By the time of the "War of the Worlds" broadcast in 1938, U.S. citizens had been suffering through the Great Depression for nearly ten years. In his 1933 inaugural address, FDR recognized that the dominant mood of the country in the 1930s was not anger or resentment at the capitalist system but in fact was shame and fear.
Head of the most powerful family in America, billionaire John D. Rockefeller's vast philanthropy changed his family's reputation.
Robert Noyce's invention of the microchip launched the world into the Information Age.
Their intense faith and strict adherence to 300-year-old traditions have by turn captivated and repelled, awed and irritated, inspired and confused America.

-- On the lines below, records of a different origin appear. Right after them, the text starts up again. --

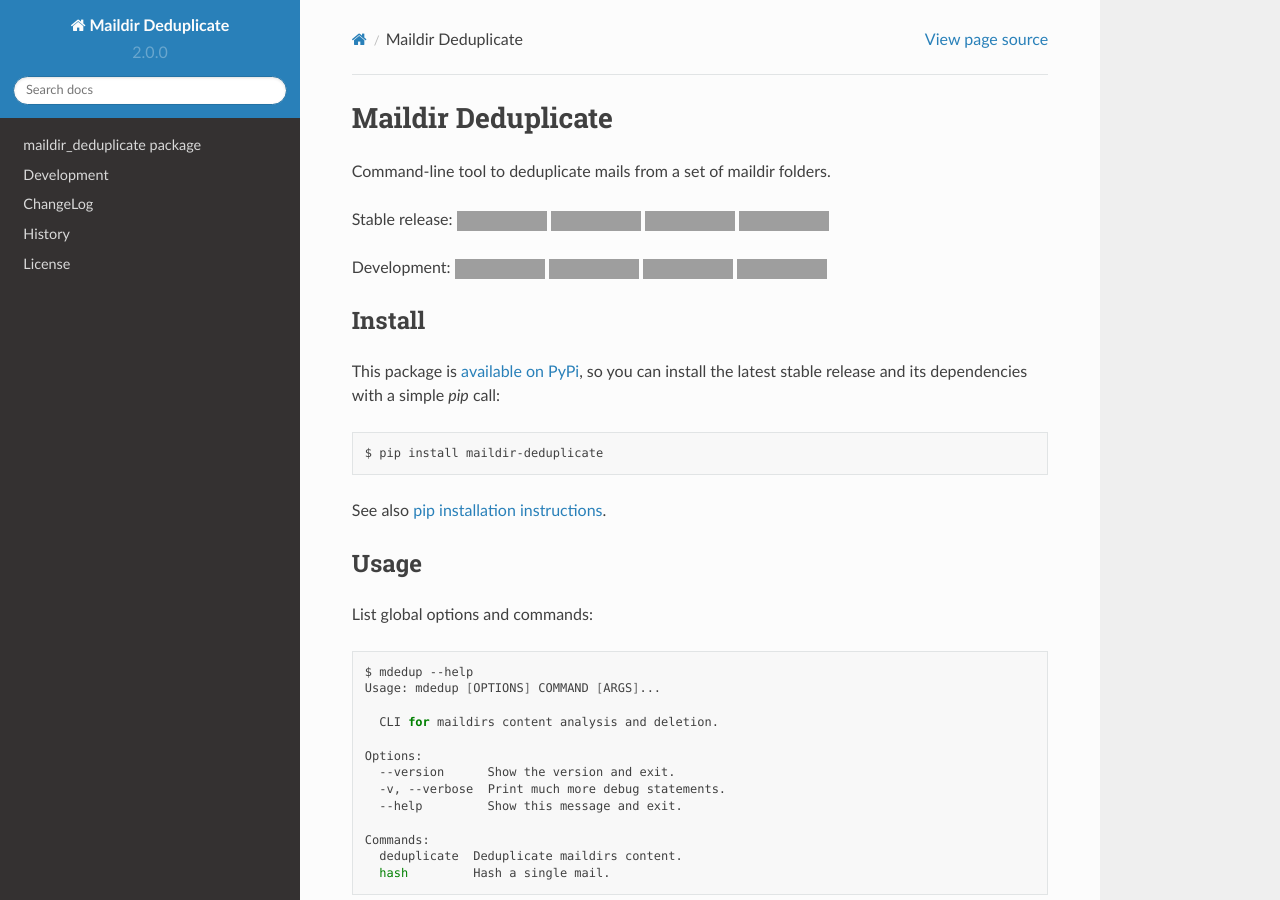
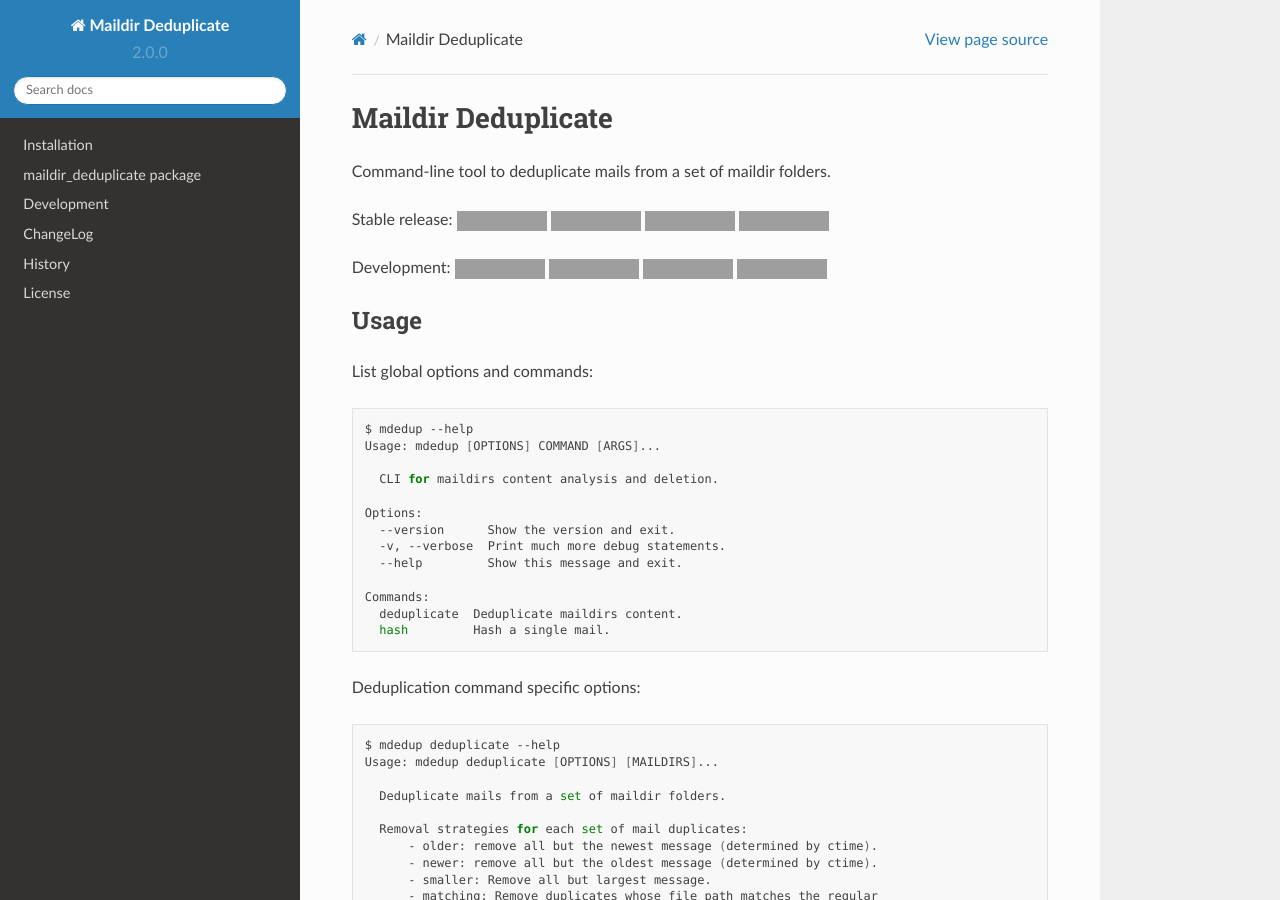
Before and after one commit to kdeldycke/mail-deduplicate, a Sphinx documentation site: the page built from docs/index.rst, in a window 1280 px wide and 900 px high, cut to the strip 0-900 px from the top of the window. Built offline with Sphinx 7.4.7 and the Read the Docs theme 2.0.0, drawn with Linux system fonts in a browser that asks for light colours; pages that are not in the unit, such as notebooks, are missing from menus; grey boxes are pictures that could not be loaded.

Commit message:
Move installation instructions to documentation.

```diff
--- a/README.rst
+++ b/README.rst
@@ -31,21 +31,6 @@
 .. |quality| image:: https://scrutinizer-ci.com/g/kdeldycke/maildir-deduplicate/badges/quality-score.png?b=develop
     :target: https://scrutinizer-ci.com/g/kdeldycke/maildir-deduplicate/?branch=develop
     :alt: Code Quality
-
-
-Install
--------
-
-This package is `available on PyPi
-<https://pypi.python.org/pypi/maildir-deduplicate>`_, so you can install the
-latest stable release and its dependencies with a simple `pip` call:
-
-.. code-block:: bash
-
-    $ pip install maildir-deduplicate
-
-See also `pip installation instructions
-<https://pip.pypa.io/en/stable/installing/>`_.
 
 
 Usage
--- a/docs/index.rst
+++ b/docs/index.rst
@@ -7,6 +7,7 @@
    :maxdepth: 2
 
    readme
+   install
    maildir_deduplicate
    development
    changelog
```
Also changed, not shown: docs/install.rst (added, +13 -0 lines).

John Philip Sousa was America's favorite bandmaster.
A new religion called spiritualism affected the nation in the era of Abraham Lincoln, P. T. Barnum and Frederick Douglass.
The little-known story of a black independent film industry that produced nearly 500 feature films for African American audiences.
With data compiled from tens of thousands of sex questionnaires, Alfred Kinsey changed America's views about sex with the Kinsey Reports.
The staggering death tolls of the Civil War permanently altered the character of the republic and the psyche of the American people.